**EXERCISE DIRECTIONS:**
Line by line, copy the material below exactly as given.

**MATERIAL SHOWN:**

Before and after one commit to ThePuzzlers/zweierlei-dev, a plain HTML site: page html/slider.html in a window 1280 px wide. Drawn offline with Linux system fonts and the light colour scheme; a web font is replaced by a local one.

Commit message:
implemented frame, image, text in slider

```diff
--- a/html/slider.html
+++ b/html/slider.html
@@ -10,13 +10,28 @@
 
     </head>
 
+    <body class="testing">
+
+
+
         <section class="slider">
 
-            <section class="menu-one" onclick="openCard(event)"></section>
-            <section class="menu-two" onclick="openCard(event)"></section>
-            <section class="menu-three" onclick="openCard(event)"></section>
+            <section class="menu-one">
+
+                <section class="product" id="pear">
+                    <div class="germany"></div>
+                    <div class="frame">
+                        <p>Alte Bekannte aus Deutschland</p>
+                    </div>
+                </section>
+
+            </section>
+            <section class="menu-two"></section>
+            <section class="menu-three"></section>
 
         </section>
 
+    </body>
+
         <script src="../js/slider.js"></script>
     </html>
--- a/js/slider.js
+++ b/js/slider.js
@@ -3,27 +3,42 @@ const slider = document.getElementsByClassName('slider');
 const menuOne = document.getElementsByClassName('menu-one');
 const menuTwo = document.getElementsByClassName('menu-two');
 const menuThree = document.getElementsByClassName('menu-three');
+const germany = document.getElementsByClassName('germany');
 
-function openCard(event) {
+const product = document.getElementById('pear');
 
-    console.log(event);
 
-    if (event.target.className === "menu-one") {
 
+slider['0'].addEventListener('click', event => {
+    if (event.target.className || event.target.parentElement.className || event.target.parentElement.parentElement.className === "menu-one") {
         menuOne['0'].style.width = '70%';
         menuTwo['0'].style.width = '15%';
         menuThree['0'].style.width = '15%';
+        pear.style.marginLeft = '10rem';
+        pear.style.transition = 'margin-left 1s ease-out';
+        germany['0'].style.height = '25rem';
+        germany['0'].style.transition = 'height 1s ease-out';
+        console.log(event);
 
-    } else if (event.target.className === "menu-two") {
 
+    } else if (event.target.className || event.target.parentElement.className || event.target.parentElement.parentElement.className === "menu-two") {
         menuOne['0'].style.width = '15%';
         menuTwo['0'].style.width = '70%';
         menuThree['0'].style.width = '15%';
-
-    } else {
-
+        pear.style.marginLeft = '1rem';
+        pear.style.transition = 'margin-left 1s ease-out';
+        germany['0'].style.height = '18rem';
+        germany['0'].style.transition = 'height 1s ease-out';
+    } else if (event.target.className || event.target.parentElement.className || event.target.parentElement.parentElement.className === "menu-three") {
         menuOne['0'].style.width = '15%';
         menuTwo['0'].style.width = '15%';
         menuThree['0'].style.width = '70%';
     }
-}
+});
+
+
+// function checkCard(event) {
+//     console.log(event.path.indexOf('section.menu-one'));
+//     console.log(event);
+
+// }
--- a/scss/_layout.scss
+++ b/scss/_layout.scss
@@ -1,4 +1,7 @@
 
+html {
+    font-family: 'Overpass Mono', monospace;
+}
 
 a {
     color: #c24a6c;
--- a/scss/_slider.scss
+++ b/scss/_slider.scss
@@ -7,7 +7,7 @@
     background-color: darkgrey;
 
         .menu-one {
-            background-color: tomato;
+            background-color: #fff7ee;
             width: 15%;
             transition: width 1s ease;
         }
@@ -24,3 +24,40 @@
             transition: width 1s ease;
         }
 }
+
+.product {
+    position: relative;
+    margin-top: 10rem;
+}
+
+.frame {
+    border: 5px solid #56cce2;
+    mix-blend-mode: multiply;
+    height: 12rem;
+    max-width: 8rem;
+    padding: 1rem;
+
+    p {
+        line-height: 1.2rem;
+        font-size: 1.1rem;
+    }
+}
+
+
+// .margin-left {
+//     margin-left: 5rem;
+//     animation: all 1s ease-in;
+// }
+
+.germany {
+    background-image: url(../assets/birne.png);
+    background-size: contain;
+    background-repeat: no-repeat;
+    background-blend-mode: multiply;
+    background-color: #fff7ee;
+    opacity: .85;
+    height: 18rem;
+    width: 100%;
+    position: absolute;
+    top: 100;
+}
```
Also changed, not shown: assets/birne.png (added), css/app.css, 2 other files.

**RESULT FOR THIS EXERCISE:**
Before and after one commit to ThePuzzlers/zweierlei-dev, a plain HTML site: page html/slider.html in a window 1280 px wide. Drawn offline with Linux system fonts and the light colour scheme; a web font is replaced by a local one.

Commit message:
implemented frame, image, text in slider

```diff
--- a/html/slider.html
+++ b/html/slider.html
@@ -10,13 +10,28 @@
 
     </head>
 
+    <body class="testing">
+
+
+
         <section class="slider">
 
-            <section class="menu-one" onclick="openCard(event)"></section>
-            <section class="menu-two" onclick="openCard(event)"></section>
-            <section class="menu-three" onclick="openCard(event)"></section>
+            <section class="menu-one">
+
+                <section class="product" id="pear">
+                    <div class="germany"></div>
+                    <div class="frame">
+                        <p>Alte Bekannte aus Deutschland</p>
+                    </div>
+                </section>
+
+            </section>
+            <section class="menu-two"></section>
+            <section class="menu-three"></section>
 
         </section>
 
+    </body>
+
         <script src="../js/slider.js"></script>
     </html>
--- a/js/slider.js
+++ b/js/slider.js
@@ -3,27 +3,42 @@ const slider = document.getElementsByClassName('slider');
 const menuOne = document.getElementsByClassName('menu-one');
 const menuTwo = document.getElementsByClassName('menu-two');
 const menuThree = document.getElementsByClassName('menu-three');
+const germany = document.getElementsByClassName('germany');
 
-function openCard(event) {
+const product = document.getElementById('pear');
 
-    console.log(event);
 
-    if (event.target.className === "menu-one") {
 
+slider['0'].addEventListener('click', event => {
+    if (event.target.className || event.target.parentElement.className || event.target.parentElement.parentElement.className === "menu-one") {
         menuOne['0'].style.width = '70%';
         menuTwo['0'].style.width = '15%';
         menuThree['0'].style.width = '15%';
+        pear.style.marginLeft = '10rem';
+        pear.style.transition = 'margin-left 1s ease-out';
+        germany['0'].style.height = '25rem';
+        germany['0'].style.transition = 'height 1s ease-out';
+        console.log(event);
 
-    } else if (event.target.className === "menu-two") {
 
+    } else if (event.target.className || event.target.parentElement.className || event.target.parentElement.parentElement.className === "menu-two") {
         menuOne['0'].style.width = '15%';
         menuTwo['0'].style.width = '70%';
         menuThree['0'].style.width = '15%';
-
-    } else {
-
+        pear.style.marginLeft = '1rem';
+        pear.style.transition = 'margin-left 1s ease-out';
+        germany['0'].style.height = '18rem';
+        germany['0'].style.transition = 'height 1s ease-out';
+    } else if (event.target.className || event.target.parentElement.className || event.target.parentElement.parentElement.className === "menu-three") {
         menuOne['0'].style.width = '15%';
         menuTwo['0'].style.width = '15%';
         menuThree['0'].style.width = '70%';
     }
-}
+});
+
+
+// function checkCard(event) {
+//     console.log(event.path.indexOf('section.menu-one'));
+//     console.log(event);
+
+// }
--- a/scss/_layout.scss
+++ b/scss/_layout.scss
@@ -1,4 +1,7 @@
 
+html {
+    font-family: 'Overpass Mono', monospace;
+}
 
 a {
     color: #c24a6c;
--- a/scss/_slider.scss
+++ b/scss/_slider.scss
@@ -7,7 +7,7 @@
     background-color: darkgrey;
 
         .menu-one {
-            background-color: tomato;
+            background-color: #fff7ee;
             width: 15%;
             transition: width 1s ease;
         }
@@ -24,3 +24,40 @@
             transition: width 1s ease;
         }
 }
+
+.product {
+    position: relative;
+    margin-top: 10rem;
+}
+
+.frame {
+    border: 5px solid #56cce2;
+    mix-blend-mode: multiply;
+    height: 12rem;
+    max-width: 8rem;
+    padding: 1rem;
+
+    p {
+        line-height: 1.2rem;
+        font-size: 1.1rem;
+    }
+}
+
+
+// .margin-left {
+//     margin-left: 5rem;
+//     animation: all 1s ease-in;
+// }
+
+.germany {
+    background-image: url(../assets/birne.png);
+    background-size: contain;
+    background-repeat: no-repeat;
+    background-blend-mode: multiply;
+    background-color: #fff7ee;
+    opacity: .85;
+    height: 18rem;
+    width: 100%;
+    position: absolute;
+    top: 100;
+}
```
Also changed, not shown: assets/birne.png (added), css/app.css, 2 other files.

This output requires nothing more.